It was precisely this latter notion that Gavison rejected most emphatically. Without a solid majority at the heart of the system, she argued, Jews would not be able to exercise the right to self-determination, retain their culture and identity, and defend themselves as a minority in a hostile region.
It is easy to challenge this perspective with recourse to historical and political analysis, but Gavison was not a social scientist. She attempted to ground her arguments in universal legal principles, not in particular Israeli/Jewish claims and entitlements. She agreed that the Israeli case was not standard, but not unusual either: other states practiced some form of recognition of ethnic differences and hierarchies, and granted some preference to majorities of specific national or ethnic backgrounds.
Still, Gavison never found a way to avoid the fundamental fact that Israeli Jews were exercising self-determination in a land to which most of them had immigrated just in the last century, displacing and replacing the people who resided there already. Allocating a different sub-territory to these people while maintaining the immigrant group’s domination in much of the original territory would not erase that act of dispossession and its legacy, nor would it guarantee a stable solution.

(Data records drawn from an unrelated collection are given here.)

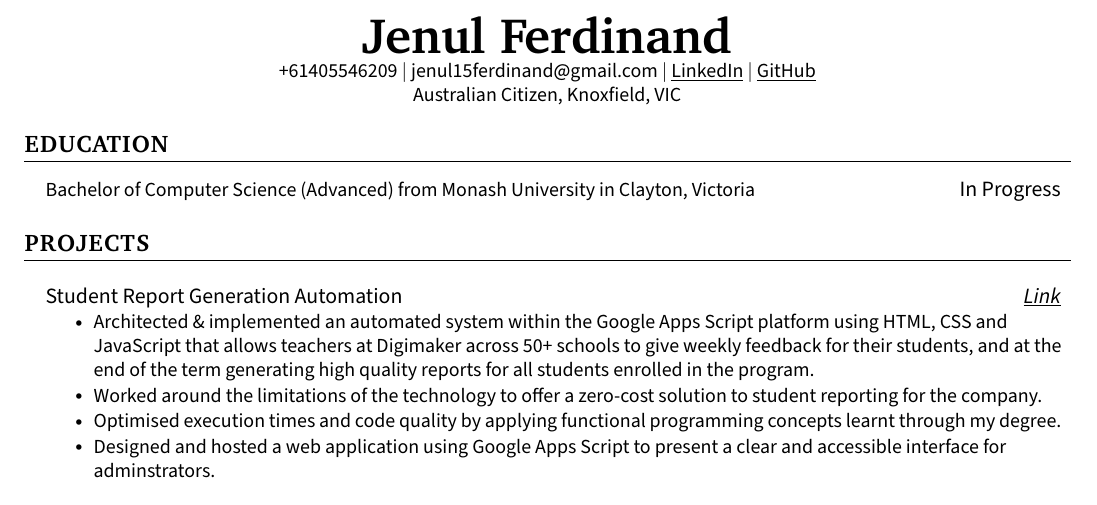
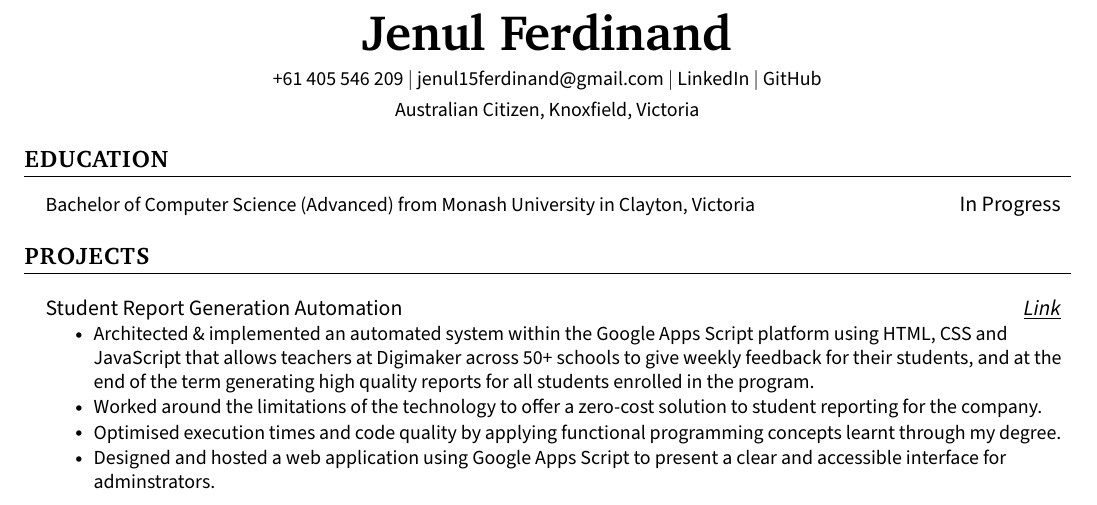
Before and after one commit to jenul-ferdinand/resume, a LaTeX CV (resume.tex): part of page 1 of 2, cut so that both start at the same text. Compiled offline with pdfLaTeX.

Commit message:
refactor(title): improvement

```diff
--- a/resume.tex
+++ b/resume.tex
@@ -93,16 +93,22 @@
 %-------------------------------------------
 %%%%%%  RESUME STARTS HERE  %%%%%%%%%%%%%%%%%%%%%%%%%%%%
 
-% Testing
-
 \begin{document}
 
+%-----------TITLE-----------
 \begin{center}
-    {\rmfamily\fontfamily{bch}\selectfont\textbf{\Huge Jenul Ferdinand}} \\
-    \small +61405546209 $|$ \href{mailto:jenul15ferdinand@gmail.com}{jenul15ferdinand@gmail.com} $|$
-    \href{https://linkedin.com/in/jenul-ferdinand}{\underline{LinkedIn}} $|$
-    \href{https://github.com/jenul-ferdinand}{\underline{GitHub}} \\
-    Australian Citizen, Knoxfield, VIC
+    % Name (serif Charter, NOT bold)
+    {\rmfamily\fontfamily{bch}\selectfont\bfseries\Huge Jenul Ferdinand} \\[4pt]
+
+    % Contact info (bold sans-serif)
+    {\sffamily\small
+    +61 405 546 209 $|$
+    \href{mailto:jenul15ferdinand@gmail.com}{jenul15ferdinand@gmail.com} $|$
+    \href{https://linkedin.com/in/jenul-ferdinand}{LinkedIn} $|$
+    \href{https://github.com/jenul-ferdinand}{GitHub}} \\[2pt]
+
+    % Location (regular sans-serif)
+    {\sffamily\small Australian Citizen, Knoxfield, Victoria}
 \end{center}
 
 %-----------EDUCATION-----------
```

As long as demographic supremacy and physical segregation remain guiding principles for Jewish settlement in the country, and settlement remains a core state-supported activity on both sides of the Green Line, liberal principles cannot take hold. This was evident in the debate over the Jewish Nation-State Law of 2018, which embodied the quest for exclusive Jewish right to self-determination, a demographic majority, and settlement on the land.
Gavison — who in 2014 was appointed by then-Justice Minister Tzipi Livni to draft a “nuanced” version of the law — ultimately opposed such legislation. This was not because she disagreed with its specific provisions, but because she preferred a broader vision of Jewish statehood and minority rights that was not grounded in explicit legal rules, which would effectively allow the courts a say in its interpretation.
Ironically, at that crucial moment, the legal scholar focused her energies on public debates waged predominantly among Jews in Israel and elsewhere, while excluding the majority of Palestinians from that debate. Demography trumped democracy. And that is likely to remain her lasting legacy.